1999 Winner
Winners:
Northern Province, South Africa
1999
Publication:
Impumelelo Innovations Award Trust
Sponsored By:
Impumelelo Innovations Award Trust
Jurisdiction:
South Africa
This project involves the development of a high-technology hydroponics plant in the dry, arid and poverty stricken rural Northern Province. The objective of this hydroponics farming co-operative is not only to provide for food for the community, but also to be a profitable grower and exporter of produce. The initial funding was used to build five state of the art greenhouse tunnels which now are in full production, providing for the basic and essential needs of the community by creating employment, training and community development.

The local villagers have been involved in the project from its conception. During construction, local women worked to slash the grass and weeds, local men ploughed, village elders advised on building and local children brought water from the nearby river. The project took about 10 months to generate an income for the villagers, but now is a completely self-financing venture that employs 23 people, most of them women. High quality vegetable produce are supplied to big retail companies, and the project has an annual turnover of R1-R1,5 million per year.

The innovation of hydroponics is well-suited to the South African context where water resources are limited. This project uses one-third of the usual amount of water. It involves crop-production in a semi-controlled environment of greenhouse tunnels where crusher stone replaces the soil and water-soluble nutrients are recycled through this stone, providing all the proper elements for successful growth and production.

Significantly, the high-tech production process was initiated and is being run by people, all locals, who have no or little prior education or training. The manager, who maintains the equipment and orders the plants, supplies, chemicals and nutrients, and the supervisor, who monitors the daily duties of the tunnel foreman and pest control foreman, employ hands-on management methods.
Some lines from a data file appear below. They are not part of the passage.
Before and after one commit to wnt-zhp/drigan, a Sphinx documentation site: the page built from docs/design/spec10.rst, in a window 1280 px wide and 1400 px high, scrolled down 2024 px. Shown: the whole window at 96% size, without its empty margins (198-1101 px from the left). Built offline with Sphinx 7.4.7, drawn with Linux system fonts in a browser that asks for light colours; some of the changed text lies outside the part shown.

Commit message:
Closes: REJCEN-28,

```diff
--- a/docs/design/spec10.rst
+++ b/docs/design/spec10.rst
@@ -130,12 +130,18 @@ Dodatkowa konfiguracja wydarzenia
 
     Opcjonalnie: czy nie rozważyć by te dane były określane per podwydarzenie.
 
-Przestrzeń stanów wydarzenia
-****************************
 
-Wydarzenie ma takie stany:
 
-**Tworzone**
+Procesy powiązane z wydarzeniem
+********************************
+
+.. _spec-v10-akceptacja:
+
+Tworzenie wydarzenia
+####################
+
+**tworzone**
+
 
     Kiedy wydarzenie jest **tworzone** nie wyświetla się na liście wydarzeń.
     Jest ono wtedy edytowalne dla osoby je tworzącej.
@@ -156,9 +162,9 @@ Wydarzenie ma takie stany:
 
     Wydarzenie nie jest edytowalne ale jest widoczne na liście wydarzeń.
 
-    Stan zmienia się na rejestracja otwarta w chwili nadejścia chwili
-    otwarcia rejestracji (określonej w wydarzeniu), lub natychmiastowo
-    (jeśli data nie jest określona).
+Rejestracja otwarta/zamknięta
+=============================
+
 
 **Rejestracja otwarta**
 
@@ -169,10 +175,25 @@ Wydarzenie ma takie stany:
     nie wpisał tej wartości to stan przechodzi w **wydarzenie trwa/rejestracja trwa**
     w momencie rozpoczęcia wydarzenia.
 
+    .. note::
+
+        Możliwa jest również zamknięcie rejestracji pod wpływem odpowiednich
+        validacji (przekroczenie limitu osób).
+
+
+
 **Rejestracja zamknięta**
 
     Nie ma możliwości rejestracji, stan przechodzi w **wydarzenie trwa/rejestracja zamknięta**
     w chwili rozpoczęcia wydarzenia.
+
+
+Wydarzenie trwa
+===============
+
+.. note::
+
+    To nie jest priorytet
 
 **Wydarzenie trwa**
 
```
The foremen in turn supervise the day-to-day operation of the plant and conduct daily inspections with the team of workers.

Often the employees of Mapila Hydroponics bring in the only income in the family. In addition, some of the profits are poured back into further community development and social upliftment. Indirectly the project has contributed to the entire village by using a share of its funding to build a creche - enabling the employees to go to work knowing their children were safely cared for. Part of the funding was also used to build a public road to link Mapila Village with the neighbouring settlements.

"I think the most difficult thing in this process was to convince and motivate the people of the community to take part in this project. Some had not known anything else but poverty and this idea of employment sounded too good to be true." Elson Mukwevho, Project Director

 
Innovation: The use of hydroponic farming technology is appropriate and fitting in a community where water scarcity is a major issue. Although the farming approach is technical, extensive training is not required for employees, and the project makes use of local labour in its labour intensive methodology.
 
Poverty impact: The project operates in an extremely poverty-stricken community. Employment on the project provides 23 staff members with a monthly income, which is often the only income in their families. Profits from the enterprise are put back into community development programmes, which include the development of a creche, the upgrading of the primary school, and the building and maintenance of surrounding roads.
 
Replication: The project is well-suited to the dry and water-scarce areas of South Africa where agricultural projects such as this one are jeopardized by a limited water supply.